Reflexivity is not the same as being ‘reflective’: all researchers think about and make judgements about their data (for example, ‘do the data suggest a certain conclusion can be drawn?’); reflexivity steps further back and examines the person making the judgements (‘am I the kind of person who will be predisposed to believe that the data suggest this conclusion?’). Reflexivity and positionality are considered differently across research traditions. Positivism, in seeking to mimic the methods of natural science, adopts a third person narrative and creates the myth of value free research. This is not, of course, the same as saying the positivist researchers fail to reflect on data or that they are unreflexive; they may have thought long and hard about their position but have accepted the convention not to talk about it. Within a more interpretive approach discussion of reflexivity may be encouraged, particularly in longer more personal documents such as theses, though there is no agreement on the form that this discussion should take.
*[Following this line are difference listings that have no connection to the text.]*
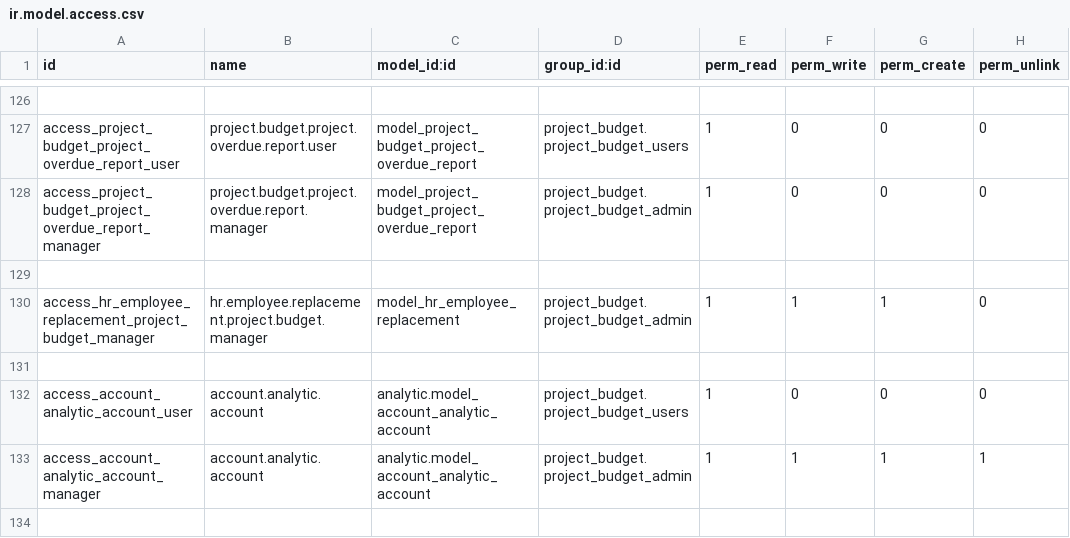
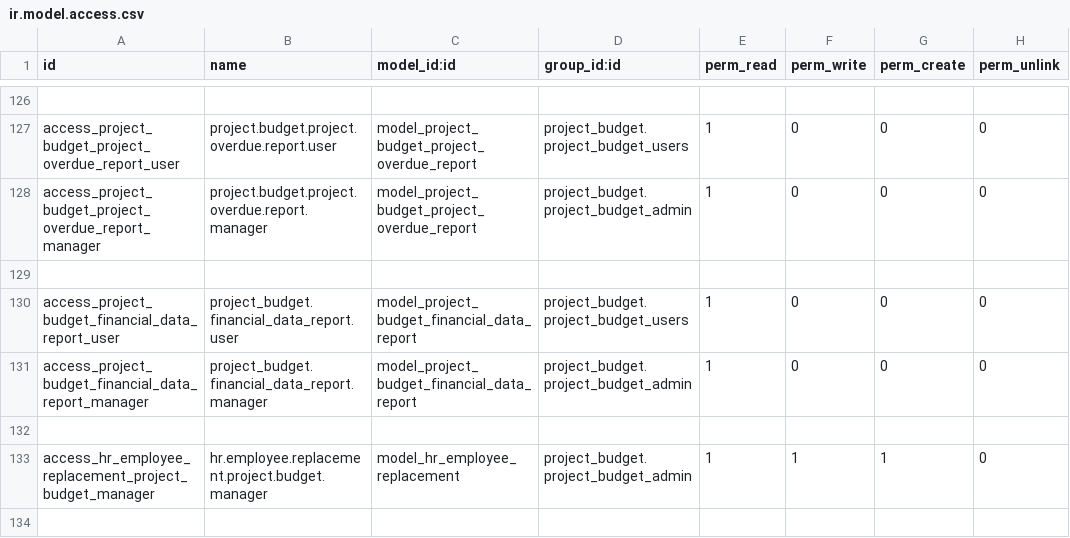
Before and after one commit to IliaYusov/odoo_dev, a CSV file: project_budget/security/ir.model.access.csv, drawn as a sheet; only a part is shown, gaps mark what is left out; the shorter side is filled out with more unchanged rows; the diff names each change by its address in the sheet, - before the commit and + after, or states it on an @@ line.

```diff
--- a/project_budget/security/ir.model.access.csv
+++ b/project_budget/security/ir.model.access.csv
+row 130: access_project_budget_financial_data_report_user | project_budget.financial_data_report.user | model_project_budget_financial_data_report | project_budget.project_budget_users | 1 | 0 | 0 | 0
+row 131: access_project_budget_financial_data_report_manager | project_budget.financial_data_report.manager | model_project_budget_financial_data_report | project_budget.project_budget_admin | 1 | 0 | 0 | 0
+row 132: (empty)
```
Also changed, not shown: 6 other files.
Reflexivity opens up dilemmas and challenges. These are more often addressed explicitly in situations in which there is a considerable distance in terms of background knowledge, behaviour and underlying beliefs between researcher and researched but should be a general consideration for all research. Increasingly, personal positions are seen in a wider context, that of social identity, so that, say, establishing rapport in an interview with a person of a different gender, ethnicity, age or sexuality goes deeper than presenting oneself as open minded and non-judgemental; there is something deeper at stake which, no matter what you do, will come to define your interaction. A reflexive examination should go beyond one’s conduct in a research project and consider the positionality of the wider research discipline. This could cover what is taken for granted in how problems are defined, which research questions tend to be included or excluded, whether there a restrictive dominant paradigm or even a liberal orthodoxy or cultural relativism in which ‘anything goes’. As with positionality, discussion of reflexivity has been criticised as narcissistic and selfindulgent and it is important to remember that the reader may be a lot less interested in the researcher than the researcher is. Discussion of reflexivity can, further, lead to a kind of paralysis (Johnson and Duberley 2003) as each judgement becomes nested within layer upon layer of personal and disciplinary frames of reference. A way of addressing these difficulties is to bring discussion of reflexivity back down to the particular issues within the research and the researcher might want to exemplify patterns of interpretation rather than describe each and every reflexive judgement. Reflexivity should be embraced as a virtue, not a vice. Winter (1989) compares research to the detective story in which by solving the crime the detective comes to understand something about him or herself. This metaphor is made in the context of action research, but is surely a broader comment on the humanist nature of reflexive judgement.


Finlay, L. (1998) ‘Reflexivity: an essential component for all research?’, British Journal of Occupational Therapy, 61, 10: 453-456.

Johnson, P. and Duberley, J. (2003) ‘Reflexivity in management research’, Journal of Management Studies, 40: 1279-1303.

Winter, R. (1989) Learning From Experience. Principles and practice in action research, Lewes: Falmer Press.

(From Hammond and Wellington (2014) , Key Concepts, London, Routledge